Related to Gell and Coombs classification: immediate hypersensitivity, Hypersensitivities

Gell and Coombs classification

 [jel; ko̳mz]
a classification of immune mechanisms of tissue injury, comprising four types of hypersensitivity reactions: type I,immediate hypersensitivity reactions, mediated by interaction of IgE antibody and antigen and release of histamine and other mediators; type II, antibody-mediated hypersensitivity reactions, due to antibody-antigen interactions on cell surfaces; type III, immune complex–mediated hypersensitivity reactions, local or general inflammatory responses due to formation of circulating immune complexes and their deposition in tissues; and type IV cell-mediated hypersensitivity reactions, delayed hypersensitivity reactions initiated by sensitized T lymphocytes either by release of lymphokines or by T-cell–mediated cytotoxicity.

Gell and Coombs Clas·si·fi·ca·tion

(gel kūmz),
a classification system that differentiates the four types of hypersensitivity reactions: Type I: anaphylactic reactions, Type II: cytotoxic reactions, Type III: immune complex reactions, and Type IV: cell-mediated/delayed hypersensitivity reactions.

Gell and Coombs classification

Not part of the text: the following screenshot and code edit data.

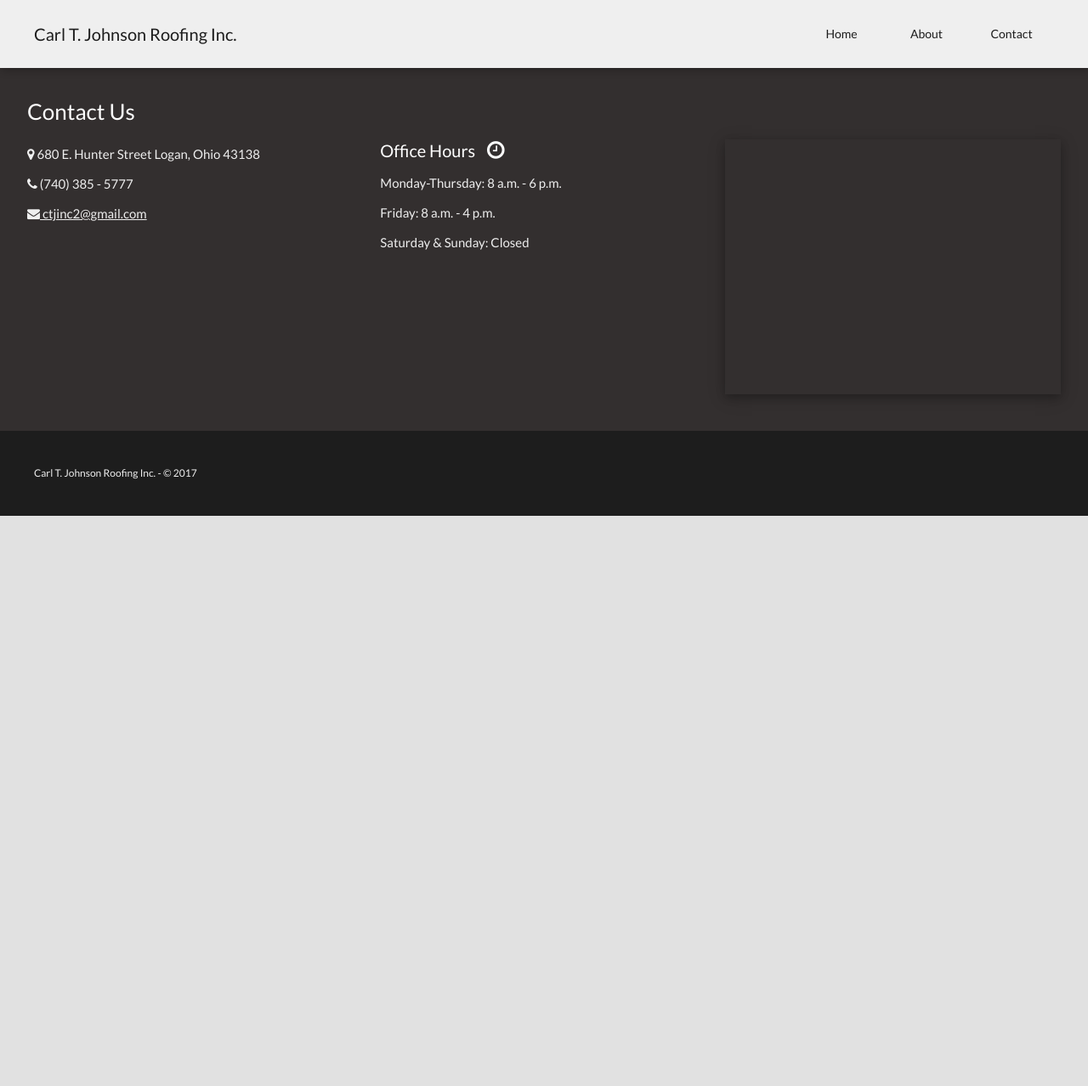
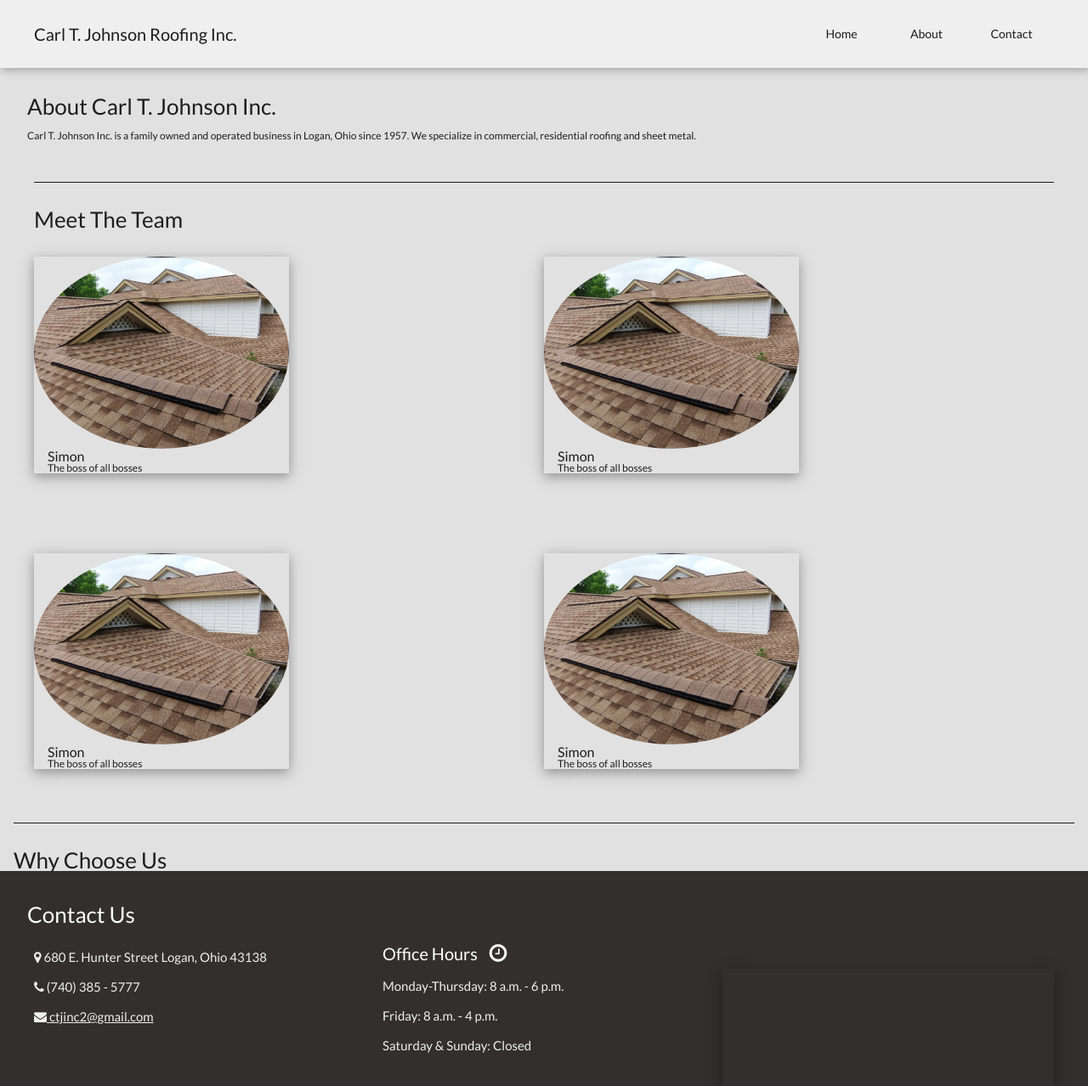
Before and after one commit to Soriajose23/Soriajose23.github.io, a Jekyll site: the page built from about.html, in a window 1280 px wide and 1400 px high. Shown: the top 1278 px of the window at 85% size. Built offline with Jekyll 4.4.1, drawn with Linux system fonts in a browser that asks for light colours; comment, search, counter and statistics services are not loaded.

Commit message:
added structure and styles to about us

```diff
--- /dev/null
+++ b/_includes/about_us.html
@@ -0,0 +1,55 @@
+<section id="about" class="w3-container">
+	<div id="carl_t" class="w3-container w3-padding-32">
+		<h2>About Carl T. Johnson Inc.</h2>
+		<p class="w3-padding-16">Carl T. Johnson Inc. is a family owned and operated business in Logan, Ohio since 1957. We specialize in commercial, residential roofing and sheet
+		metal.</p>
+	</div>
+	<div class="w3-row" >
+		<h2 id="top">Meet The Team</h2>
+		<div class="w3-half">
+			<div class="w3-card-4" style="width:50%">
+			    <img src="img/pc.png" alt="Person" style="width:100%" class="w3-circle">
+			    <div class="w3-container">
+			      <h4><b>Simon</b></h4>
+			      <p>The boss of all bosses</p>
+			    </div>
+	  		</div>
+		</div>
+		<div class="w3-half">
+			<div class="w3-card-4" style="width:50%">
+			    <img src="img/pc.png" alt="Person" style="width:100%" class="w3-circle" >
+			    <div class="w3-container">
+			      <h4><b>Simon</b></h4>
+			      <p>The boss of all bosses</p>
+			    </div>
+	  		</div>
+		</div>
+	</div>
+	<div class="w3-row">
+		<div class="w3-half">
+			<div class="w3-card-4" style="width:50%">
+			    <img src="img/pc.png" alt="Person" style="width:100%" class="w3-circle">
+			    <div class="w3-container">
+			      <h4><b>Simon</b></h4>
+			      <p>The boss of all bosses</p>
+			    </div>
+	  		</div>
+		</div>
+		<div class="w3-half">
+			<div class="w3-card-4" style="width:50%">
+			    <img src="img/pc.png" alt="Person" style="width:100%" class="w3-circle">
+			    <div class="w3-container">
+			      <h4><b>Simon</b></h4>
+			      <p>The boss of all bosses</p>
+			    </div>
+	  		</div>
+		</div>
+
+	</div>
+
+
+	<div>
+		<h2 id="top">Why Choose Us</h2>
+
+	</div>
+</section>
--- a/about.html
+++ b/about.html
@@ -3,4 +3,6 @@
 ---
 
 <div class="content-wrapper">
+ {% include about_us.html %}
  {% include contact_us.html %}
+ </div>
--- a/assets/css/main.sass
+++ b/assets/css/main.sass
@@ -16,3 +16,4 @@
 @import 'modules/home'
 @import 'modules/roofing-services'
 @import 'modules/contact_us'
+@import 'modules/about_us'
--- /dev/null
+++ b/assets/css/modules/_about_us.sass
@@ -0,0 +1,10 @@
+.w3-row
+	max-width: 1200px
+	margin: 0 auto
+	.w3-card-4
+		margin-top: 3.125rem
+		margin-bottom: 6.25rem
+
+#top
+	border-top: 1px solid $black-1
+	padding-top: 3rem
```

[jel; kōōmz]
a classification of immune mechanisms of tissue injury, comprising four types of hypersensitivity reactions: type I (anaphylactic reactions), immediate hypersensitivity reactions mediated by interaction of immunoglobulin E antibody and antigen and release of histamine and other mediators; type II (cytotoxic reactions), antibody-mediated hypersensitivity reactions caused by antibody-antigen interactions on cell surfaces; type III (immune complex reactions), mediated hypersensitivity reactions, local or general inflammatory responses caused by formation of circulating immune complexes and their deposition in tissues; and type IV (cell-mediated hypersensitivity reactions), delayed hypersensitivity reactions initiated by sensitized T lymphocytes either by release of lymphokines or by T-cell-mediated cytotoxicity.